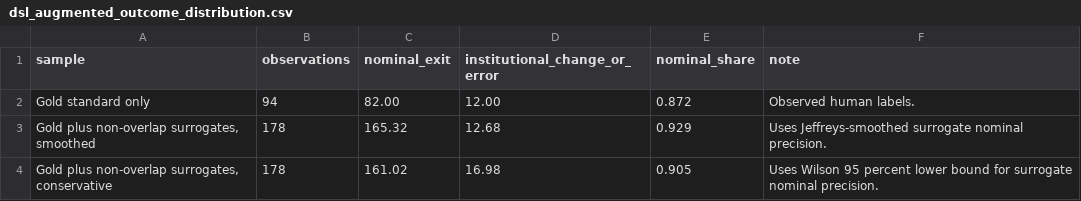
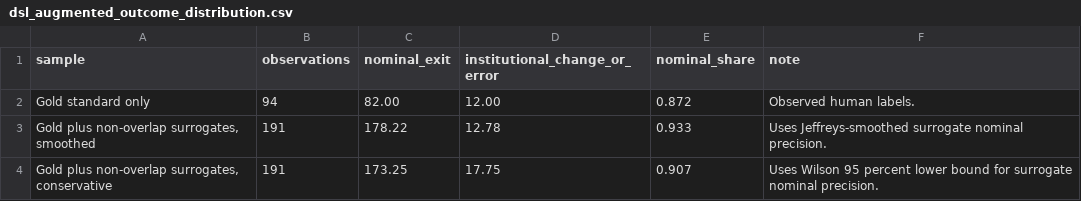
Before and after one commit to Shunyu1001/LGFV, a CSV file: data/analysis_inputs/dsl_augmented_outcome_distribution.csv, drawn as a sheet.

```diff
--- a/data/analysis_inputs/dsl_augmented_outcome_distribution.csv
+++ b/data/analysis_inputs/dsl_augmented_outcome_distribution.csv
@@ -2,3 +2,3 @@ sample,observations,nominal_exit,institutional_change_or_error,nominal_share,not
 Gold standard only,94,82.00,12.00,0.872,Observed human labels.
-"Gold plus non-overlap surrogates, smoothed",178,165.32,12.68,0.929,Uses Jeffreys-smoothed surrogate nominal precision.
-"Gold plus non-overlap surrogates, conservative",178,161.02,16.98,0.905,Uses Wilson 95 percent lower bound for surrogate nominal precision.
+"Gold plus non-overlap surrogates, smoothed",191,178.22,12.78,0.933,Uses Jeffreys-smoothed surrogate nominal precision.
+"Gold plus non-overlap surrogates, conservative",191,173.25,17.75,0.907,Uses Wilson 95 percent lower bound for surrogate nominal precision.
```
Also changed, not shown: data/analysis_inputs/dsl_surrogate_diagnostics.csv, data/analysis_inputs/llm_screening_summary_2026_07_03_expanded.csv, 19 other files.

------------------------------------------------------------------------

▶ [What you have to do]: All entries must come back exactly as written, though without their pictures.

▶ [Response to this task]:
Before and after one commit to Shunyu1001/LGFV, a CSV file: data/analysis_inputs/dsl_augmented_outcome_distribution.csv, drawn as a sheet.

```diff
--- a/data/analysis_inputs/dsl_augmented_outcome_distribution.csv
+++ b/data/analysis_inputs/dsl_augmented_outcome_distribution.csv
@@ -2,3 +2,3 @@ sample,observations,nominal_exit,institutional_change_or_error,nominal_share,not
 Gold standard only,94,82.00,12.00,0.872,Observed human labels.
-"Gold plus non-overlap surrogates, smoothed",178,165.32,12.68,0.929,Uses Jeffreys-smoothed surrogate nominal precision.
-"Gold plus non-overlap surrogates, conservative",178,161.02,16.98,0.905,Uses Wilson 95 percent lower bound for surrogate nominal precision.
+"Gold plus non-overlap surrogates, smoothed",191,178.22,12.78,0.933,Uses Jeffreys-smoothed surrogate nominal precision.
+"Gold plus non-overlap surrogates, conservative",191,173.25,17.75,0.907,Uses Wilson 95 percent lower bound for surrogate nominal precision.
```
Also changed, not shown: data/analysis_inputs/dsl_surrogate_diagnostics.csv, data/analysis_inputs/llm_screening_summary_2026_07_03_expanded.csv, 19 other files.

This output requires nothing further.